While the video footage of Floyd’s death is certainly horrifying and sends chills of racial injustice tingling down the spine, Chauvin’s defense team does have a case to make. While Floyd’s previous record is really irrelevant here and should be inadmissible, since those details were unknown to Chauvin in determining what level of force was necessary to subdue Floyd, defense attorneys will present the jury with a rap sheet that did include nine previous arrests, mostly for petty drug charges and theft. They will also suggest that Floyd was high on meth and fentanyl at the time of his arrest and that it was the drugs, not Chauvin’s knee on his neck, that caused Floyd’s death. Vital to their case will be the county’s autopsy and toxicology reports indicating that Floyd did indeed have both drugs in his bloodstream at the time of his death and ruling the cause of death to be cardiopulmonary arrest. Given that the jury must find that Chauvin, not the drugs, were the immediate cause of Floyd’s death, the defense will present a compelling argument for Chauvin’s acquittal.
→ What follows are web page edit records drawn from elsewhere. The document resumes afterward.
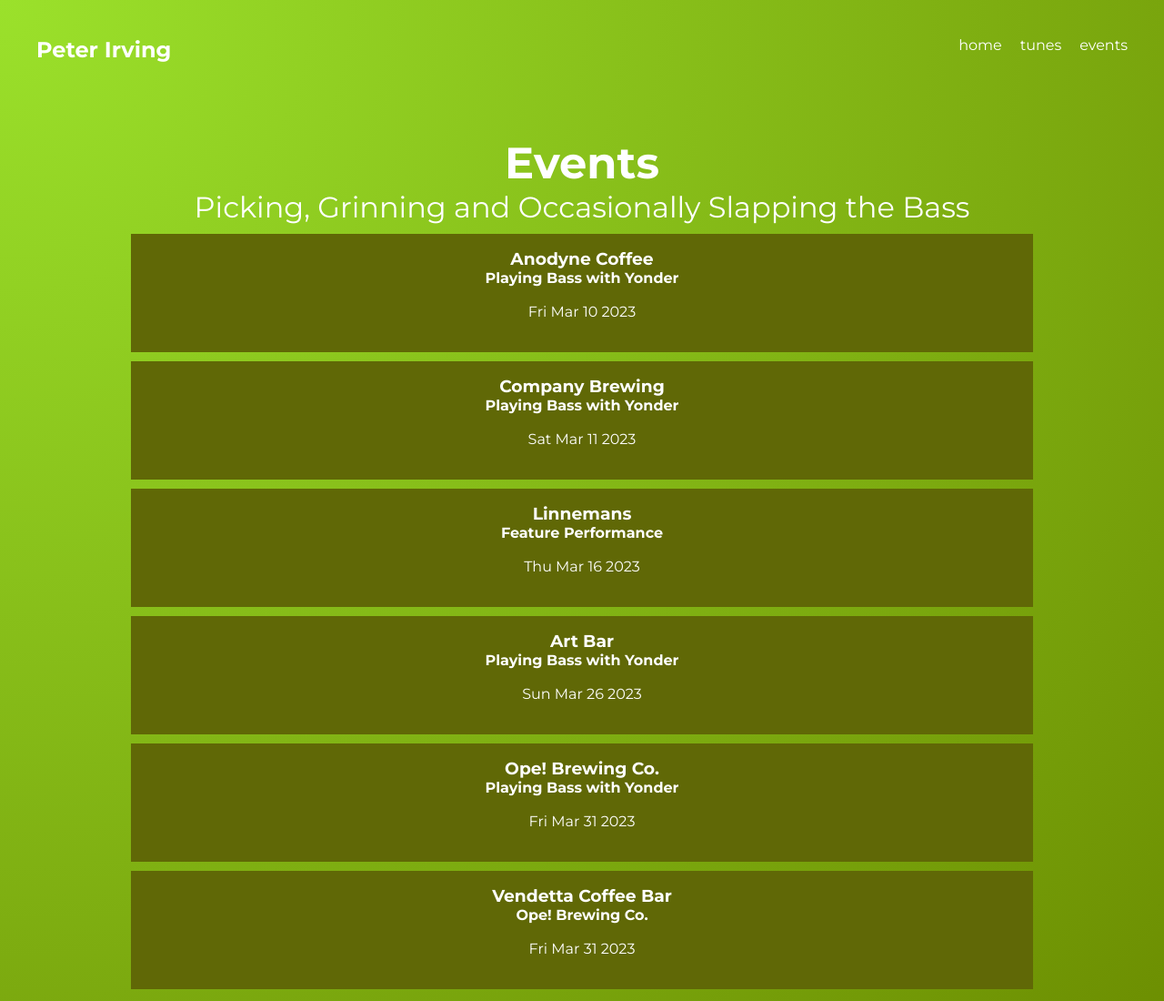
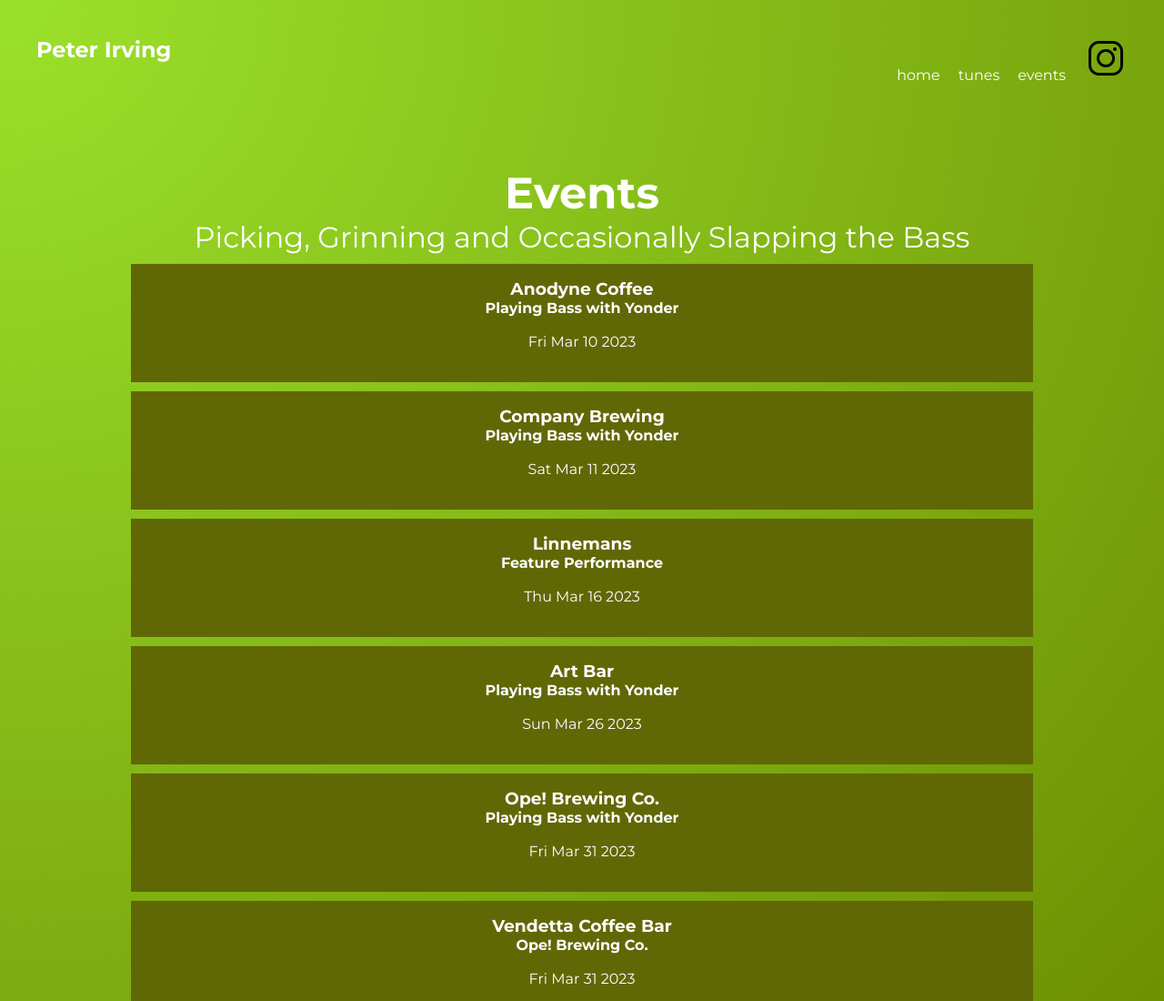
Before and after one commit to peterIrving/peterirving.live, a Gatsby site: page /events in a window 1280 px wide. Shown: the top 1100 px of the page at 91% size. Built offline with nearby package versions, Linux system fonts and the light colour scheme; Gatsby itself is replaced by a stand-in of ours.

Commit message:
added insta icon

```diff
--- a/src/components/home_view.tsx
+++ b/src/components/home_view.tsx
@@ -13,6 +13,7 @@
             <h3> Peter Irving</h3>
             <p>Generally Steppy Folk Music</p>
             <Link className={styles.btn} to="/tunes">My Tunes</Link>
+
         </div>
     </section>
 </Layout>)
--- a/src/components/nav_bar.tsx
+++ b/src/components/nav_bar.tsx
@@ -8,6 +8,7 @@
             <Link to="/">home</Link>
             <Link to="/tunes">tunes</Link>
             <Link to="/events">events</Link>
+            <a href="https://www.instagram.com/peter__irving/" target="_blank" ><img src="/icons8-instagram-48.png"></img></a>
         </div>
     </nav>)
 }
--- a/src/styles/global_styles.css
+++ b/src/styles/global_styles.css
@@ -31,7 +31,6 @@
   padding-right: 16px;
 }
 
-
 nav {
   display: grid;
   grid-template-columns: 1fr 1fr;
```
Also changed, not shown: static/icons8-instagram-48.png (added).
In the end, however, it is the facts of the case and the merits of the prosecution’s argument that should persuade the jury of Chauvin’s guilt. While the drugs were in Floyd’s system, there is no evidence that he was actually high at the time of his arrest, especially given that both drugs can show up in a toxicology screening days after actual use. Moreover, a subsequent private autopsy requested by Floyd’s family suggested that the cause of death was indeed asphyxiation directly induced by Chauvin’s knee to his neck. While the defense will use the tried-and-true tactic of victim shaming here, the video clearly shows Floyd being entirely compliant from the moment he is engaged by the police. While he does struggle and resist being pushed into the squad car due to claims of claustrophobia, at no point does he serve as a credible physical threat to the officers or make any attempt to harm them. Rather, it is clear that he is simply trying to protect himself as he pleads with them to help him. Chauvin’s tactic of kneeling across Floyd’s neck, while permissible at the time of the incident, is only supposed to be used to subdue a suspect who is presenting a clear and present danger to the arresting officers. Given that Floyd was already handcuffed and clearly compliant, this measure represented lethal excessive force and should result in a guilty conviction for Chauvin.
But will it? To be honest, I just don’t know anymore. What I do know is that a finding of guilt would restore a little bit of my faith in American justice, but not because it would somehow undo or atone for centuries of racial inequity, but rather because it would be the just decision in this particular case. We cannot expunge our long history of racial injustice in one single criminal conviction. Rather, each individual case must be one small step of its own, each an opportunity to serve as a microcosm for justice being restored in a nation that badly needs it.
Steven Craig is the author of the best-selling novel WAITING FOR TODAY, as well as numerous published poems, short stories, and dramatic works. Read his blog TRUTH: In 1000 Words or Less every THURSDAY at www.waitingfortoday.com